■ What is needed
Each entry is to be reproduced verbatim, and images are to be omitted.

■ Recorded information
______________________________
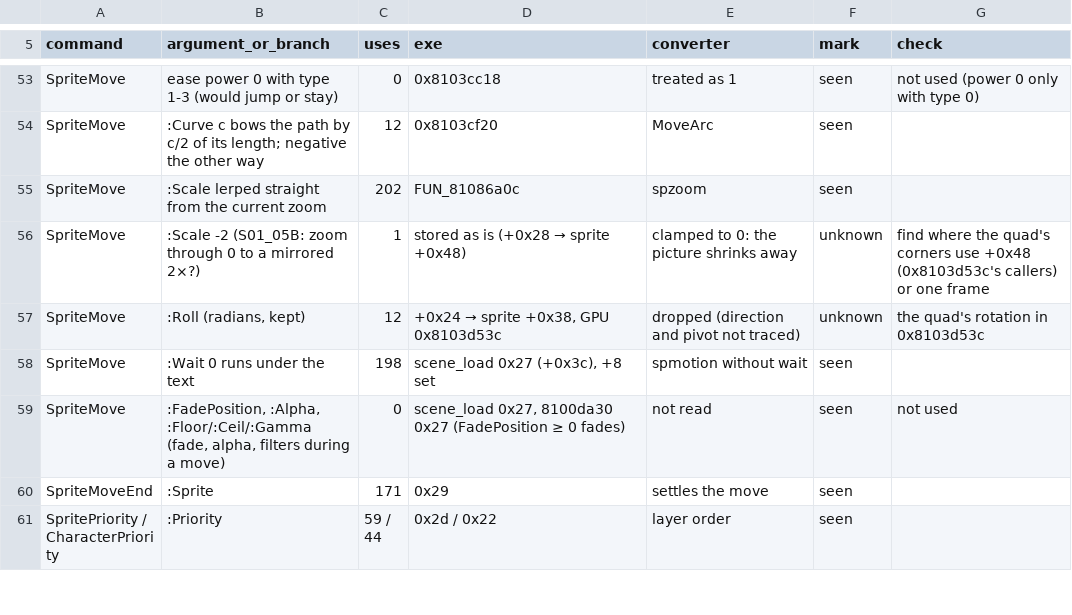
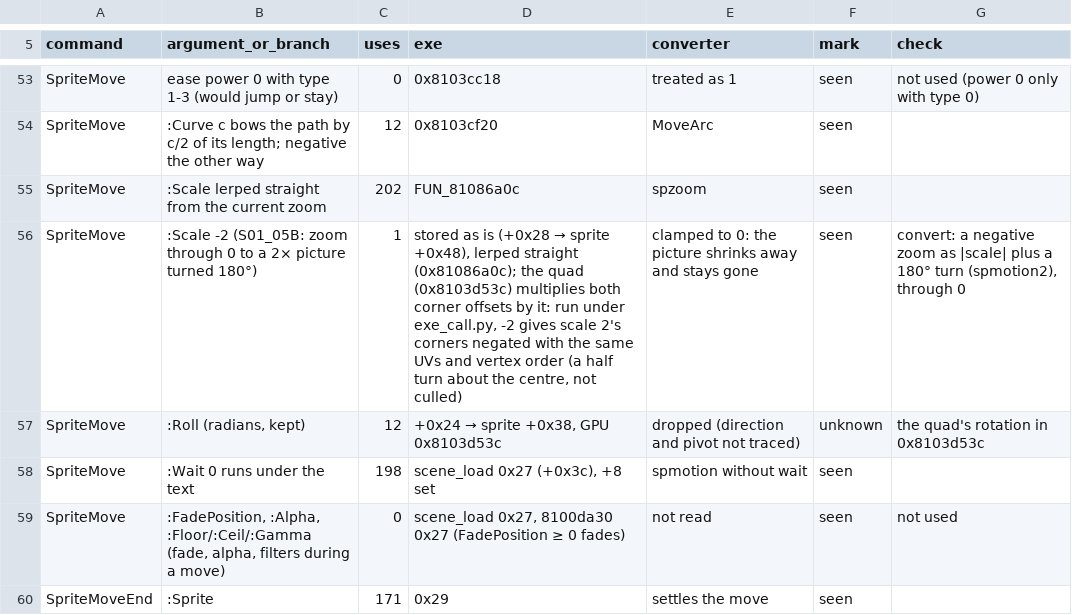
Before and after one commit to blankiekun/conscripter-convert, a TSV file: docs/games/oretsuba.findings.tsv, drawn as a sheet; only a part is shown, gaps mark what is left out; the shorter side is filled out with more unchanged rows.

Commit message:
Tools: exe_call.py runs one exe function under Unicorn
Maps a PE (x86-32), a Vita eboot ELF or a Switch NSO and calls one
address with int/float/pointer arguments. Checked on muramasa_en.exe's
tempo table (a test now holds the exe's numbers) and 俺たちに翼はない's
sprite quad (a negative :Scale turns the picture 180 degrees).

```diff
--- a/docs/games/oretsuba.findings.tsv
+++ b/docs/games/oretsuba.findings.tsv
@@ -55,3 +55,3 @@ SpriteMove	:Curve c bows the path by c/2 of its length; negative the other way	1
 SpriteMove	:Scale lerped straight from the current zoom	202	FUN_81086a0c	spzoom	seen	
-SpriteMove	:Scale -2 (S01_05B: zoom through 0 to a mirrored 2×?)	1	stored as is (+0x28 → sprite +0x48)	clamped to 0: the picture shrinks away	unknown	find where the quad's corners use +0x48 (0x8103d53c's callers) or one frame
+SpriteMove	:Scale -2 (S01_05B: zoom through 0 to a 2× picture turned 180°)	1	stored as is (+0x28 → sprite +0x48), lerped straight (0x81086a0c); the quad (0x8103d53c) multiplies both corner offsets by it: run under exe_call.py, -2 gives scale 2's corners negated with the same UVs and vertex order (a half turn about the centre, not culled)	clamped to 0: the picture shrinks away and stays gone	seen	convert: a negative zoom as |scale| plus a 180° turn (spmotion2), through 0
 SpriteMove	:Roll (radians, kept)	12	+0x24 → sprite +0x38, GPU 0x8103d53c	dropped (direction and pivot not traced)	unknown	the quad's rotation in 0x8103d53c
```
Also changed, not shown: 8 other files.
______________________________
■ Written answer
Before and after one commit to blankiekun/conscripter-convert, a TSV file: docs/games/oretsuba.findings.tsv, drawn as a sheet; only a part is shown, gaps mark what is left out; the shorter side is filled out with more unchanged rows.

Commit message:
Tools: exe_call.py runs one exe function under Unicorn
Maps a PE (x86-32), a Vita eboot ELF or a Switch NSO and calls one
address with int/float/pointer arguments. Checked on muramasa_en.exe's
tempo table (a test now holds the exe's numbers) and 俺たちに翼はない's
sprite quad (a negative :Scale turns the picture 180 degrees).

```diff
--- a/docs/games/oretsuba.findings.tsv
+++ b/docs/games/oretsuba.findings.tsv
@@ -55,3 +55,3 @@ SpriteMove	:Curve c bows the path by c/2 of its length; negative the other way	1
 SpriteMove	:Scale lerped straight from the current zoom	202	FUN_81086a0c	spzoom	seen	
-SpriteMove	:Scale -2 (S01_05B: zoom through 0 to a mirrored 2×?)	1	stored as is (+0x28 → sprite +0x48)	clamped to 0: the picture shrinks away	unknown	find where the quad's corners use +0x48 (0x8103d53c's callers) or one frame
+SpriteMove	:Scale -2 (S01_05B: zoom through 0 to a 2× picture turned 180°)	1	stored as is (+0x28 → sprite +0x48), lerped straight (0x81086a0c); the quad (0x8103d53c) multiplies both corner offsets by it: run under exe_call.py, -2 gives scale 2's corners negated with the same UVs and vertex order (a half turn about the centre, not culled)	clamped to 0: the picture shrinks away and stays gone	seen	convert: a negative zoom as |scale| plus a 180° turn (spmotion2), through 0
 SpriteMove	:Roll (radians, kept)	12	+0x24 → sprite +0x38, GPU 0x8103d53c	dropped (direction and pivot not traced)	unknown	the quad's rotation in 0x8103d53c
```
Also changed, not shown: 8 other files.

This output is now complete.